Poor Track Record
Power is not only the government's fault. Well, both the private and the public sector have failed to match up to the energy needs of the nation. The private sector has had no role in nuclear but hopes to now. The government at large has been extremely tardy at clearing any form of power projects, particularly privately promoted. Together, the result is a figure which is very close to zero. Its tough to see how this will dramatically change in coming years.
To return to the azure waters of the Bay of Bengal, since we are parked on the eastern seaboard now. The Kudankulam plant was conceptualised in 1988, by, guess who, Indian Prime Minister Rajiv Gandhi and Russian President Mikhail Gorbachev. Since then, its been a series of roadblocks. The big one was that the Russian Federation disintegrated and a new Russia was formed.
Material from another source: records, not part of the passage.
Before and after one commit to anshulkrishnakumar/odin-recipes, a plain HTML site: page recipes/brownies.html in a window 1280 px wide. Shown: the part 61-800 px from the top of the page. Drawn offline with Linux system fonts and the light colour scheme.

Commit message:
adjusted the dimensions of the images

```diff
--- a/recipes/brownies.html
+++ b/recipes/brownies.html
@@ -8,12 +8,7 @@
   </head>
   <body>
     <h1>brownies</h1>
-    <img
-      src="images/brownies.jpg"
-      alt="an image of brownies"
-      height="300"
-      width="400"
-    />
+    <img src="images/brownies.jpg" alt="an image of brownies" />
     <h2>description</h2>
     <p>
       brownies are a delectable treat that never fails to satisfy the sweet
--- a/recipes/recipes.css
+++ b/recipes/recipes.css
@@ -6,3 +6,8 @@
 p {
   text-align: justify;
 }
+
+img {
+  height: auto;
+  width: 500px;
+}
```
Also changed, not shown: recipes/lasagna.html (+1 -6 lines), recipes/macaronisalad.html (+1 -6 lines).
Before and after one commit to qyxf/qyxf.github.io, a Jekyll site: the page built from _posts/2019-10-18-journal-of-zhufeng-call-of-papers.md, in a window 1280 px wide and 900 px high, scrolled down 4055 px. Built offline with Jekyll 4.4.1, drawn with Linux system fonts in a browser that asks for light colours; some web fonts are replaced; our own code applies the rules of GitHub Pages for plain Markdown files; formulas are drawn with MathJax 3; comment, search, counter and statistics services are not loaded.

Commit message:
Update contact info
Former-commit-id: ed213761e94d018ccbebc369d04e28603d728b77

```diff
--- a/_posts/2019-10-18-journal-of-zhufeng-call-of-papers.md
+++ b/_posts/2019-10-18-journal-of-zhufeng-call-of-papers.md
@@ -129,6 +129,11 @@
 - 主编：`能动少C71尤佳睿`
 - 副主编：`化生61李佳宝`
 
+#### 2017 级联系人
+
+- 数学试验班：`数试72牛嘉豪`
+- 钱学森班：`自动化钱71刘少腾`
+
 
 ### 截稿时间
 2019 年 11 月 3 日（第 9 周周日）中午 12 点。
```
Obviously, a fresh agreement had to be signed. I quote from The Hindu here. "So, in 1998, a fresh supplementary agreement to the earlier Inter-Governmental Agreement was signed in New Delhi by Russian Minister for Atomic Energy Yevgeny Adamov and Atomic Energy Commission Chairman Dr. R. Chidambaram, who is also Secretary in the Department of Atomic Energy."
Should be smooth sailing here on. After all, its a State-sponsored project. Well, not quite. By end 1998, early 1999 furious opposition began building up to the project. There were all sorts of problems cited. From the threat to the livelihood of local fishermen to the more ominous Russian reactors that would fire the plant. Actually, if you were to read to the `indiatogether.org' link above, you would wonder what in blazes were we doing with Russian reactors anyway ?
So, the project got delayed by about three years. Cut to the present. The first ground break happened in mid-2001. And the first concrete pour in 2002. As things stand, a little more than half the work has been completed. And target for commissioning is end 2007, early 2008. This makes it a construction span of 7-8 years, a project time-span years of 10 years. Or 20 years if you included the original Rajiv Gandhi signing. Do note that nuclear plants take much longer to build.
So, the sun is beating down a little more strongly in Kudankulam now. Work is on in full progress. Giant cranes are dumping concrete into the central reactor core. We take a trip ourselves. We are lifted maybe 50 storeys into the sky and then lowered, in a cage, into the reactor well. Its quite scary and impressive. The view from up there is staggering.
20,000 by 2020 ?
As is the target of generating 20,000 MW of nuclear energy by 2020. Total nuclear capacity today is 3,310 MW, but scattered across several small projects. Rest assured, even if nuclear fuel is flowing freely in taps, getting projects off the ground will be nightmarish. Expect howls of protest for any project on the coast. And don't expect the ones inland to be spared either. Its bad enough trying to set up a normal thermal or gas-based power plant.
Ask any of the American companies who ran way in the 1990s after breaking their collective heads. And the list does not include Enron. Or look at it this way. The Aditya Birla Group succeeded in just doing everything they wanted, including buying a clothing franchise. But they couldn't set up a power plant. And they wanted to set up two at least. Ten years ago. Even the otherwise worldly-wise Reliance group has had not much success in greenfield power projects.
So, more than nuclear power, we have a power problem. Which will take considerable resolve to manage. And neither private or public or both can find any magic solutions. Changing nomenclatures every ten years, "fast track and mega to ultra-mega" is not helping either. And neither can you railroad the environmentalists. Often they have a point.
So it was nice to see George Bush visiting India. It was a good for many things. Nuclear power must be the least, in real terms. I particularly liked the picture of his, taken in Andhra Pradesh, holding a pickaxe on his shoulder. You have to admit he does some cool stuff. Even if it's a stunt. I could never think of AB Vajpayee or Manmohan Singh pitching a baseball with the New York Yankees.